Rubberwood lumber is cut from very young trees ("26-30 years"). The problem with young trees is the presence of juvenile wood in the core or center of the tree. Juvenile wood has very poor wood strength and stability characteristics compared to older non-juvenile wood. This may not be important for a kid's toy car, but is very important with load bearing chair legs, as an example. Most sugar maple trees are 60-80 years old when cut.The heart of the tree goes into low grade products like ties, pallet cants, or low grade flooring, while the clearer non-juvenile wood becomes grade lumber for things like chair legs.

There is very little waste in any wood manufacturing industry today. Slabs from a sugar maple log are chipped for making paper. The bark and sawdust are used as a hog fuel or for animal bedding or for mulch around homes. Some plants even produce their own electricity from wood waste. The JSF online statement of "so unlike other woods that are cut down for the sole purpose of producing furniture," is really ignorant considering the variety of end products made from N. American woods and the complete utilization of the tree.

Manufacturer or retailer websites often use false information to help sell their products. LET THE BUYER BEWARE!

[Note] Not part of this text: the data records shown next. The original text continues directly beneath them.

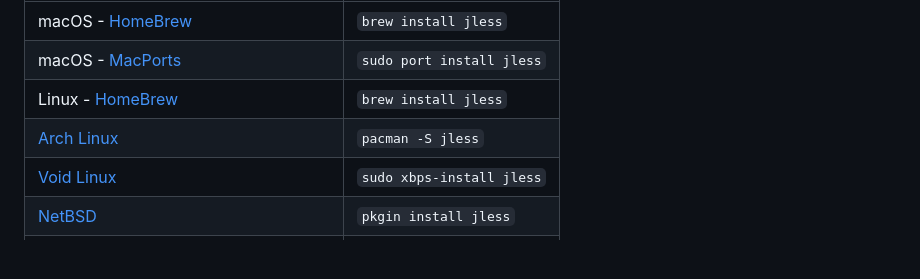
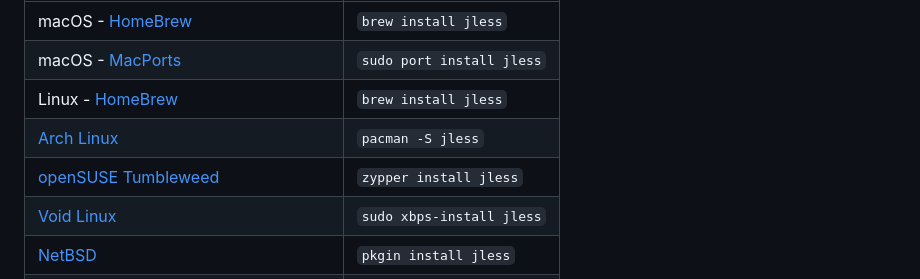
Before and after one commit to PaulJuliusMartinez/jless, a Markdown page: README.md, the part around the change. Drawn GitHub-style; blank space fills up the shorter version.

Commit message:
README.md: add openSUSE Tumbleweed

```diff
--- a/README.md
+++ b/README.md
@@ -33,6 +33,7 @@ You can install `jless` using various package managers:
 | macOS - [MacPorts](https://ports.macports.org/port/jless/) | `sudo port install jless` |
 | Linux - [HomeBrew](https://formulae.brew.sh/formula/jless) | `brew install jless`      |
 | [Arch Linux](https://archlinux.org/packages/community/x86_64/jless/)     | `pacman -S jless`         |
+| [openSUSE Tumbleweed](https://software.opensuse.org/package/jless)     | `zypper install jless`         |
 | [Void Linux](https://github.com/void-linux/void-packages/tree/master/srcpkgs/jless) | `sudo xbps-install jless` |
 | [NetBSD](https://pkgsrc.se/textproc/jless/)                | `pkgin install jless`     |
 | [FreeBSD](https://freshports.org/textproc/jless/)          | `pkg install jless`       |
```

    Bookmark   September 2, 2007 at 1:58PM
Sign Up to comment
More Discussions
protecting black walnut salt and pepper mill
Hi all, Just got a set of gorgeous discontinued William...
Anyone have experience with Charles Neil's Preconditioner?
I just ordered it and am wondering if anyone has used...
Finish for cedar window box
I'm fairly new at woodworking. I just completed a cedar...
Advice on finishing outdoor cypress mantel
Hello all, I have a wood finishing dilemma. I have...
Jack Mason
Fence construction & what to use for finish
My fence is coming along nicely! Started last fall...
People viewed this after searching for:
© 2015 Houzz Inc. Houzz® The new way to design your home™